BYOD offers both advantages and disadvantages, and presents opportunities and risks to the organization. Benefits of BYOD include costs savings in the corporate IT procurement and support budget; faster adoption to new technologies, as employees generally adopt new technologies faster than their employers; and perceived increase in employee efficiency when using their own devices (often beyond the work day typically expected). Concerns regarding BYOD include uniformity of device access and usage, compatibility with systems and their limitations, and licensing compliance issues when employees are using different types and versions of software.  Plus, extending the work day beyond the scope of a standard office and workday presents a whole host of complications too complex for this brief overview.

BYOD complicates security governance and administration when IT support migrates from a standard “command and control” model with standard builds and licenses toward a more open, supportive structure in which key risks are identified and mitigated within a decidedly non-standard array of devices and operating systems.  Just when IT shops got comfortable supporting mobile technologies, the process has changed to remove control and introduce new vectors of risk to the organization; Google architecture is quite different than Apple OS.  Further, BYOD is often a top-down requirement of Management, and IT often is caught within a set of expectations for device support and no clear means to support Management’s objectives with the same level of security or availability.

We see many organizations establishing BYOD policies to define service level expectations for IT, end user obligations, and best practices for security.  Several organizations are identifying secure access mechanisms that can be monitored and managed across several diverse platforms (OS, Windows, Google, etc.).  Many find success with a “sandbox” approach, wherein a secure environment is carved into an otherwise open device for mail and documents.

Taking lessons from these organizations can help to ensure a successful BYOD initiative. 

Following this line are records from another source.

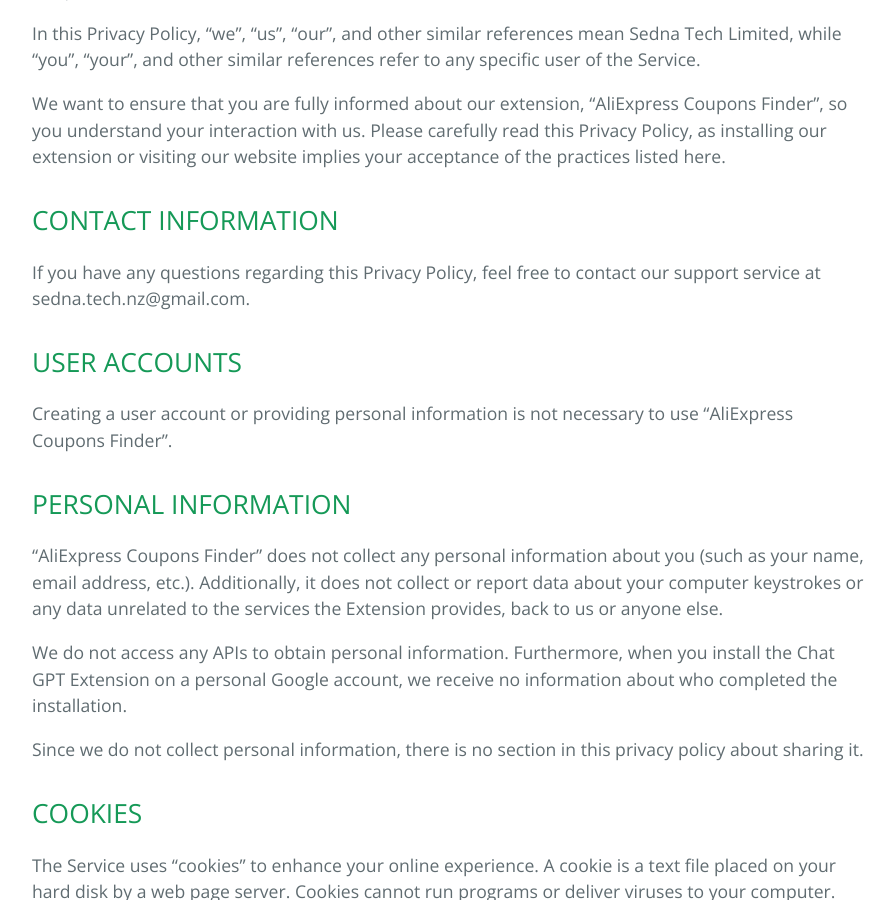
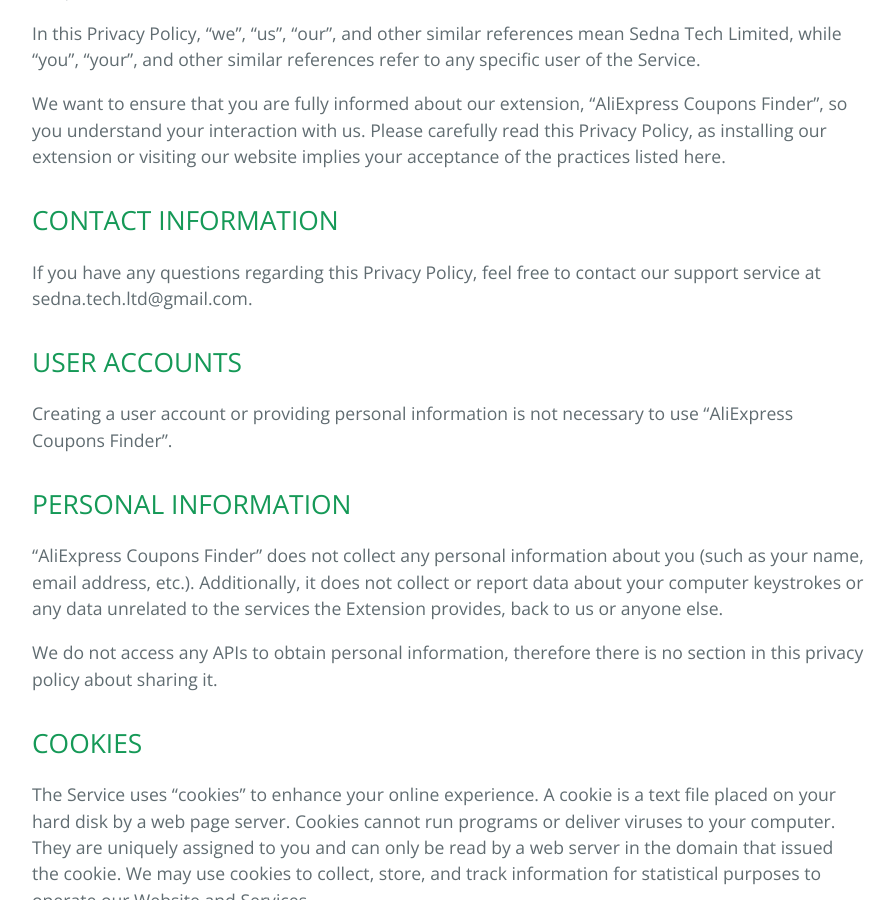
Before and after one commit to sedna-tech/aliexpress-coupons-finder, a Jekyll site: the page built from privacy-policy.md, in a window 1280 px wide and 900 px high, scrolled down 521 px. Shown: the whole window, without its empty margins (192-1086 px from the left). Built offline with Jekyll 4.4.1, drawn with Linux system fonts in a browser that asks for light colours; the repository's description, which GitHub fills in, is left out.

Commit message:
docs: update contact email and remove GPT related wording

```diff
--- a/privacy-policy.md
+++ b/privacy-policy.md
@@ -16,7 +16,7 @@ We want to ensure that you are fully informed about our extension, “AliExpress
 
 ## CONTACT INFORMATION
 
-If you have any questions regarding this Privacy Policy, feel free to contact our support service at sedna.tech.nz@gmail.com.
+If you have any questions regarding this Privacy Policy, feel free to contact our support service at sedna.tech.ltd@gmail.com.
 
 ## USER ACCOUNTS
 
@@ -26,9 +26,7 @@ Creating a user account or providing personal information is not necessary to us
 
 “AliExpress Coupons Finder” does not collect any personal information about you (such as your name, email address, etc.). Additionally, it does not collect or report data about your computer keystrokes or any data unrelated to the services the Extension provides, back to us or anyone else.
 
-We do not access any APIs to obtain personal information. Furthermore, when you install the Chat GPT Extension on a personal Google account, we receive no information about who completed the installation.
-
-Since we do not collect personal information, there is no section in this privacy policy about sharing it.
+We do not access any APIs to obtain personal information, therefore there is no section in this privacy policy about sharing it.
 
 ## COOKIES
 
```
Also changed, not shown: README.md (+2 -2 lines).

Successful BYOD initiatives start with IT managers getting a handle on how each aspect of the organization uses devices to support the business.  Talking with Sales, Marketing, IT, Executives, and other stakeholders contributes to a better understanding of the needs driving demand for mobile device usage. 

  • Determine the proper level of the network access required for different users.  Which devices are allowed on the organization’s network, which level of access (such as limited or full) are granted to the devices, who has the permission to use the devices, and when should the devices be accessible to the network?
  • Define the devices to be supported, and the related security requirements. This requires getting a handle on the devices used in the organization, ensuring vulnerability assessment and remediation are performed constantly on the devices, and installing baseline endpoint security components on the devices (such as updated antivirus software and updated security patch management tools), regardless of operating system or device manufacturer.
  • Determine the devices that cannot be reconciled with acceptable security standards. This includes defining which operating systems and versions cannot be supported, which applications are prohibited on the device, as well as how use of these devices and software will be detected and addressed.  Often, defining expectations as a “service level” to be provided by IT helps facilitate a good discussion with Management as to what can and should be supported.
  • Establish a BYOD policy (which needs not be lengthy or overly complex); rather, it should clearly and succinctly define the rules and expectations for using employee owned devices in the workplace.  The following components are generally helpful in a BYOD policy:
    • Security requirements- to addresses the minimum-acceptable security measures and related build standards required on supported devices to ensure that best practices accepted at the organization are propagated to all devices (such as anti-virus/ malware software, security patching, etc.)
    • Password minimum lengths and complexity in line with general corporate expectations for information security, and well as a mechanism for ensuring that they are deployed as expected. 
    • The policy should address how personal and business data are stored, respectively, on the devices. This is where a sandbox approach can be very useful.
  • Provide employee training on BYOD usage, and employee’s responsibilities.  Reminding users that existing organizational policies for acceptable use, Email best practices, and the importance of reporting incidents timely apply to BYOD is critical; reminding users of what has not changed is just as important as noting the “new and different” aspects of BYOD.  As employees are also using these devices after work for personal use, organizations should educate employees regularly to keep them updated on the best practices for keeping their personal and business data safe.

Disclaimer of Liability: This publication is intended to provide general information to our clients and friends. It does not constitute accounting, tax, or legal advice; nor is it intended to convey a thorough treatment of the subject matter.